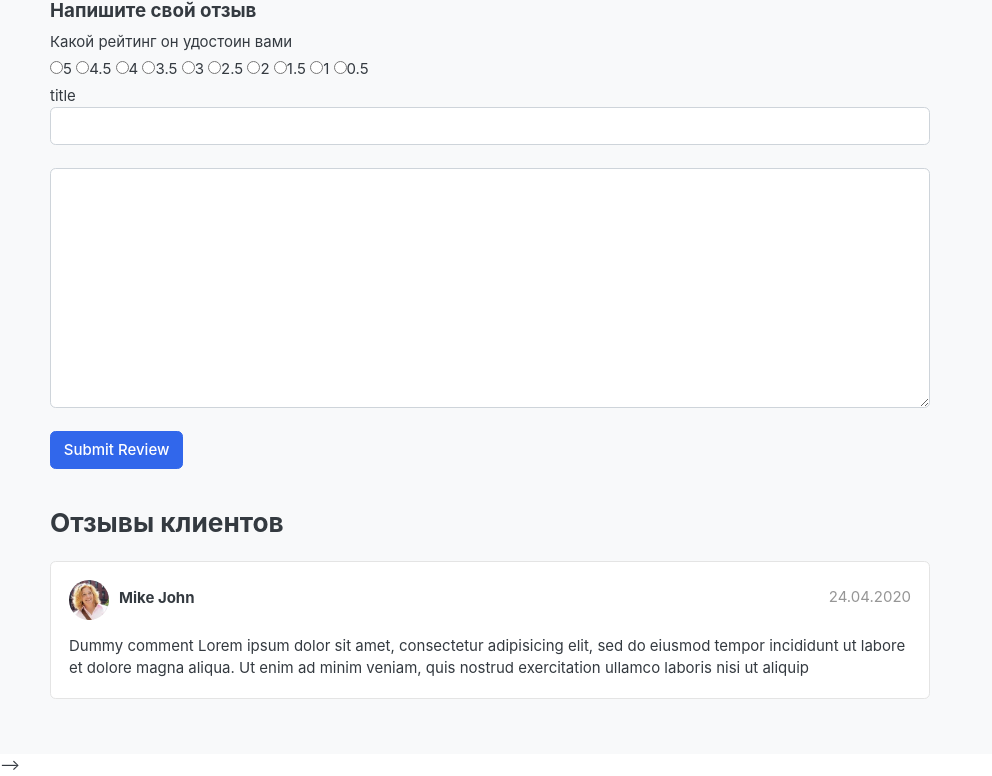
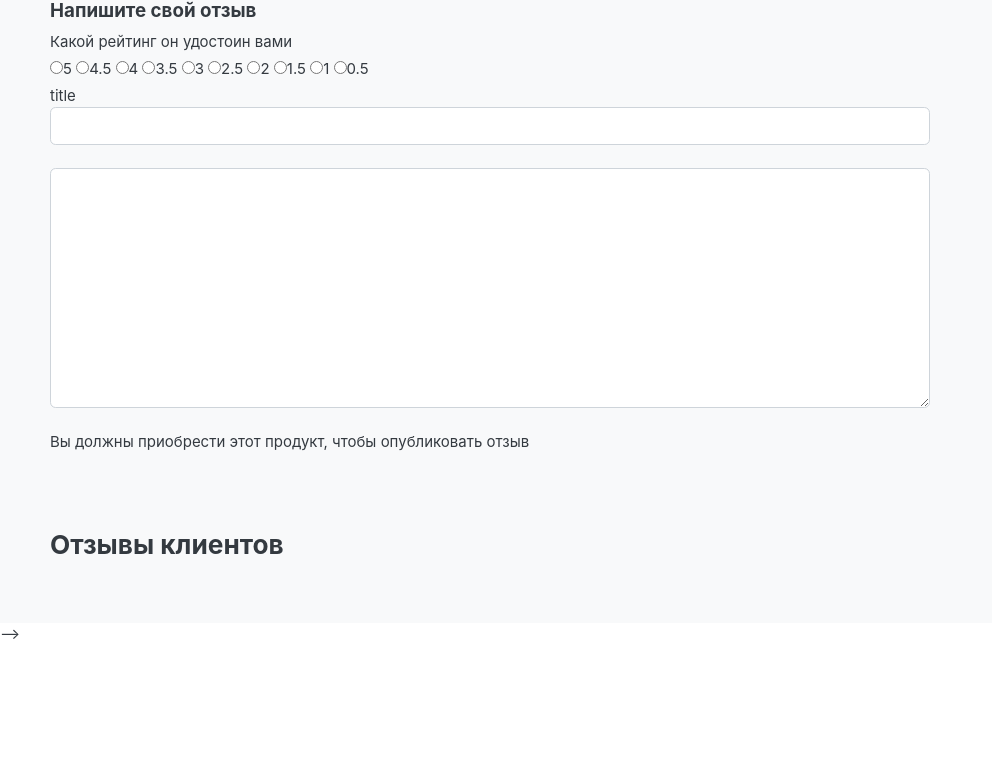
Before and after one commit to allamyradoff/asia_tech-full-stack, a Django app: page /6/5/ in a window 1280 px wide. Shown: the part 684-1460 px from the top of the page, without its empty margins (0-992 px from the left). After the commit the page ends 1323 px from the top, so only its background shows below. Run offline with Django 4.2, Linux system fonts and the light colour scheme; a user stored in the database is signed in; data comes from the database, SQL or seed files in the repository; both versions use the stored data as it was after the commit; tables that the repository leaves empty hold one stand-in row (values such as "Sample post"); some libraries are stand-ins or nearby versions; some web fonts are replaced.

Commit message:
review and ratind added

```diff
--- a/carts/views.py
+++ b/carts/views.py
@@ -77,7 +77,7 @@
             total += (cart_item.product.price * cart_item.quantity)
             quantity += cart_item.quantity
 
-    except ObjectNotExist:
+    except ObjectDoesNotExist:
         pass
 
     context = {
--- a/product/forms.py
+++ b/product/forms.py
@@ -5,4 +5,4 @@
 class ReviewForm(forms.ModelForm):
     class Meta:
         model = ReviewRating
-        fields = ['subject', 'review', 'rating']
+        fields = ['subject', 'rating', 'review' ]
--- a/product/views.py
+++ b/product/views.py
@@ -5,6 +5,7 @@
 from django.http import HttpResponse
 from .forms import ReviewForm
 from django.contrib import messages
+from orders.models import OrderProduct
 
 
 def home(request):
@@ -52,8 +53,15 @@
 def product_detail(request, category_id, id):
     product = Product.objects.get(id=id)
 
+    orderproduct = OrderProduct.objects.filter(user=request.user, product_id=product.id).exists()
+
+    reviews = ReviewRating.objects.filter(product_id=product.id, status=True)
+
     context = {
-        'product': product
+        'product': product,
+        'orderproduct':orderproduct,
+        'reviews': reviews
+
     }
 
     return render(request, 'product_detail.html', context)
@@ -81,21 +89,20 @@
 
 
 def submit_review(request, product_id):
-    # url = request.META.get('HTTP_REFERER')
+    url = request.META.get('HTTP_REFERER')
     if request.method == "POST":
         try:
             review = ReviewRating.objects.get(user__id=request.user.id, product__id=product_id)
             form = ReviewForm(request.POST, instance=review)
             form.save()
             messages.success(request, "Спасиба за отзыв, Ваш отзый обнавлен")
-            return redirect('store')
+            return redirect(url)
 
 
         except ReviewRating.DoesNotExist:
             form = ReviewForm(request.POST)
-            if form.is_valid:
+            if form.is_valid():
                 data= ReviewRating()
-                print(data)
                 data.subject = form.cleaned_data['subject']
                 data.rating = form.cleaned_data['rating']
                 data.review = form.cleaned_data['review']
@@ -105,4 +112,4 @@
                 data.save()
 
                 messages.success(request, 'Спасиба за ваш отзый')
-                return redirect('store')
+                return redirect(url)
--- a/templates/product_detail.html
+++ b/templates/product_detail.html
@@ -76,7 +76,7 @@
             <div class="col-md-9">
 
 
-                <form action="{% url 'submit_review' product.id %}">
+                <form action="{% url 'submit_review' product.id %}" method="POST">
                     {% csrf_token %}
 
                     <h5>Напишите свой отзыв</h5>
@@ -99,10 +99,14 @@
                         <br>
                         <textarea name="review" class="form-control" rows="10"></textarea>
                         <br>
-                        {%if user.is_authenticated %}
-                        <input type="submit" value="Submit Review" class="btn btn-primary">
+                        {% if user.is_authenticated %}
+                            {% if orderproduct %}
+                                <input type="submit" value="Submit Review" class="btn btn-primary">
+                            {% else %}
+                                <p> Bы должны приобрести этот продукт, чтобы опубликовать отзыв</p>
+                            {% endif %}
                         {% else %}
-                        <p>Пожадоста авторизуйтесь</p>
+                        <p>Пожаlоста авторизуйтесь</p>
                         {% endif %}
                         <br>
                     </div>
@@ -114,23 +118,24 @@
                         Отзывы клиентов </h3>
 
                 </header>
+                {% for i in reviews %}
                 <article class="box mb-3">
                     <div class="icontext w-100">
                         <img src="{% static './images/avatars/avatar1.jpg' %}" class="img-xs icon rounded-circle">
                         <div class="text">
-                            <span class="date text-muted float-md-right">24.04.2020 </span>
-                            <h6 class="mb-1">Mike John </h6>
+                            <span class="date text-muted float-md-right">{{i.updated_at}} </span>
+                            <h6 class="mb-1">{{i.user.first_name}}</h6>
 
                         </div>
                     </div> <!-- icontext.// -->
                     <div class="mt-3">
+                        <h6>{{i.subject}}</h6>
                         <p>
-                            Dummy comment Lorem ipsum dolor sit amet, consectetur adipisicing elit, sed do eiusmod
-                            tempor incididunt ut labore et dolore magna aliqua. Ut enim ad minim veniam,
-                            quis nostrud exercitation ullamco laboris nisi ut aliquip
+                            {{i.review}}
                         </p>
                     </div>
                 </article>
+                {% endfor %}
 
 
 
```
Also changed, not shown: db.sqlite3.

◇ ◇ ◇ ◇ ◇

§ **TASK OBJECTIVE**
Count the lines above holding "reviews". Give only the number.

§ **SOLUTION FOR THIS PROBLEM**
3